> [Exercise directions]: Could you repeat every entry below word for word, leaving out the pictures?

> [Task material]:
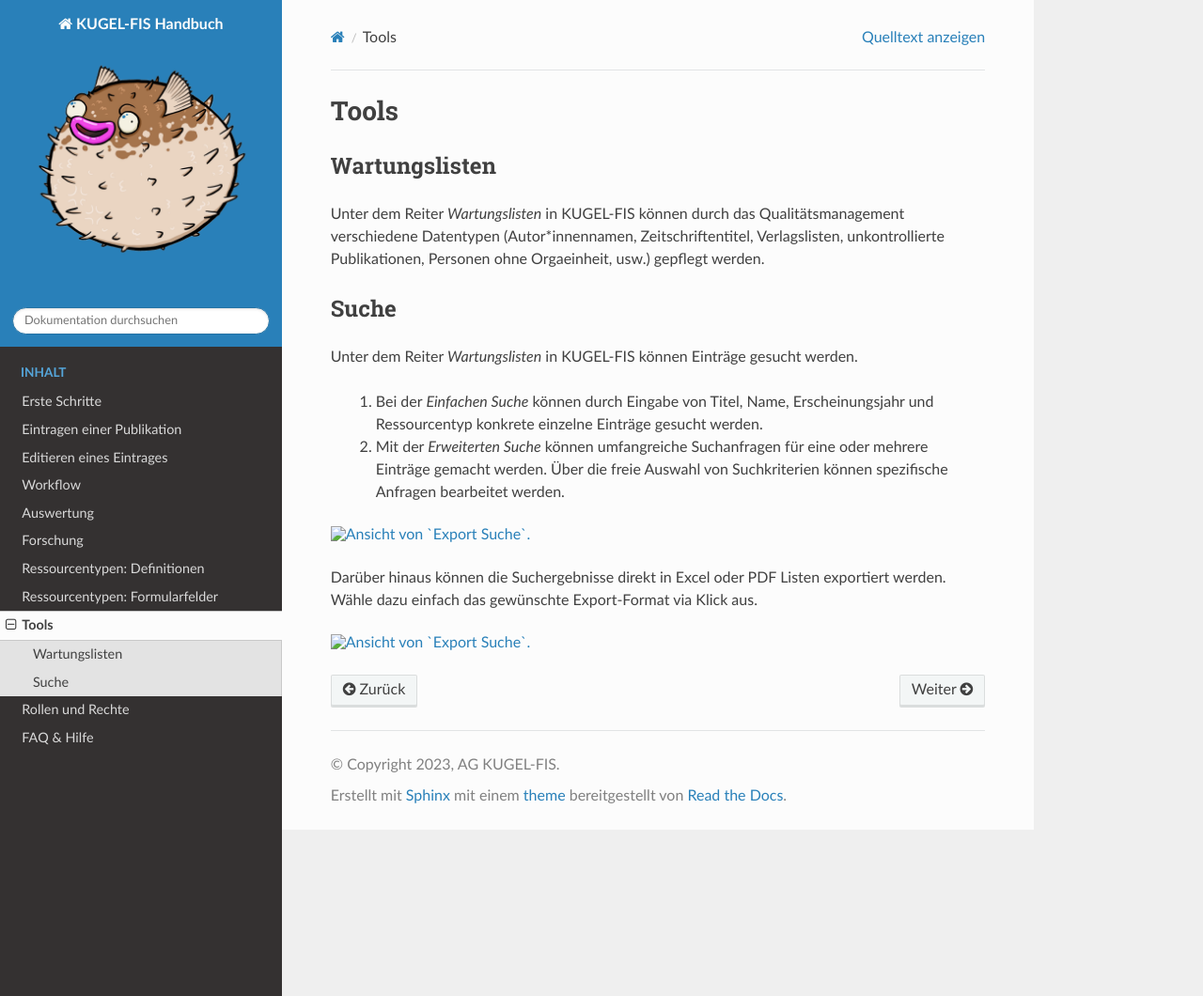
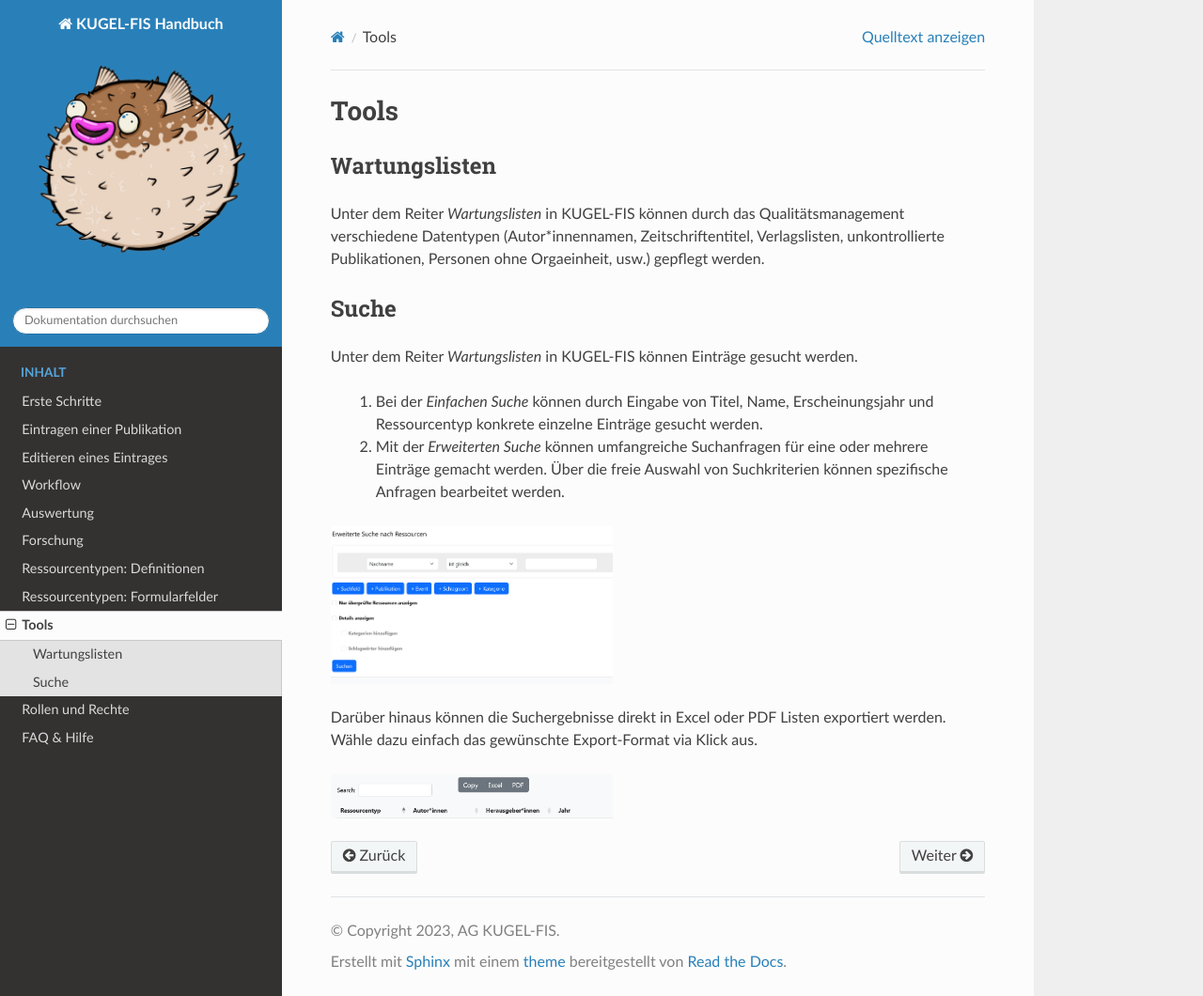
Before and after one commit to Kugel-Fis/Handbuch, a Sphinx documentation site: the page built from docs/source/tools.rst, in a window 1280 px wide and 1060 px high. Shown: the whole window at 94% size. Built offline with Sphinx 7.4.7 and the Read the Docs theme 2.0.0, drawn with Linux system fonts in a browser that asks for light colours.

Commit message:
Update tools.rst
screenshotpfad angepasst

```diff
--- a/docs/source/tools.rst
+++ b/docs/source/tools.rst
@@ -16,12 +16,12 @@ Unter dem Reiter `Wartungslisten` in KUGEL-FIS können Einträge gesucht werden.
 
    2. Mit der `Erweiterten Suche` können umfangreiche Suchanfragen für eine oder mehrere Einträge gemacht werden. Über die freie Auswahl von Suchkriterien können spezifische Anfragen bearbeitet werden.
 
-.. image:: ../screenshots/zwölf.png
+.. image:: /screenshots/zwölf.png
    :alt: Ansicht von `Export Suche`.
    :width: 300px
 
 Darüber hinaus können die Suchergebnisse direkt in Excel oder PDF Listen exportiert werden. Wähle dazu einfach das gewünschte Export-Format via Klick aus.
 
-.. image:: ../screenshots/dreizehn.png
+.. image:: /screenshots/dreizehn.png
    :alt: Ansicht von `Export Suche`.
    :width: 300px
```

> [Solution to the problem]:
Before and after one commit to Kugel-Fis/Handbuch, a Sphinx documentation site: the page built from docs/source/tools.rst, in a window 1280 px wide and 1060 px high. Shown: the whole window at 94% size. Built offline with Sphinx 7.4.7 and the Read the Docs theme 2.0.0, drawn with Linux system fonts in a browser that asks for light colours.

Commit message:
Update tools.rst
screenshotpfad angepasst

```diff
--- a/docs/source/tools.rst
+++ b/docs/source/tools.rst
@@ -16,12 +16,12 @@ Unter dem Reiter `Wartungslisten` in KUGEL-FIS können Einträge gesucht werden.
 
    2. Mit der `Erweiterten Suche` können umfangreiche Suchanfragen für eine oder mehrere Einträge gemacht werden. Über die freie Auswahl von Suchkriterien können spezifische Anfragen bearbeitet werden.
 
-.. image:: ../screenshots/zwölf.png
+.. image:: /screenshots/zwölf.png
    :alt: Ansicht von `Export Suche`.
    :width: 300px
 
 Darüber hinaus können die Suchergebnisse direkt in Excel oder PDF Listen exportiert werden. Wähle dazu einfach das gewünschte Export-Format via Klick aus.
 
-.. image:: ../screenshots/dreizehn.png
+.. image:: /screenshots/dreizehn.png
    :alt: Ansicht von `Export Suche`.
    :width: 300px
```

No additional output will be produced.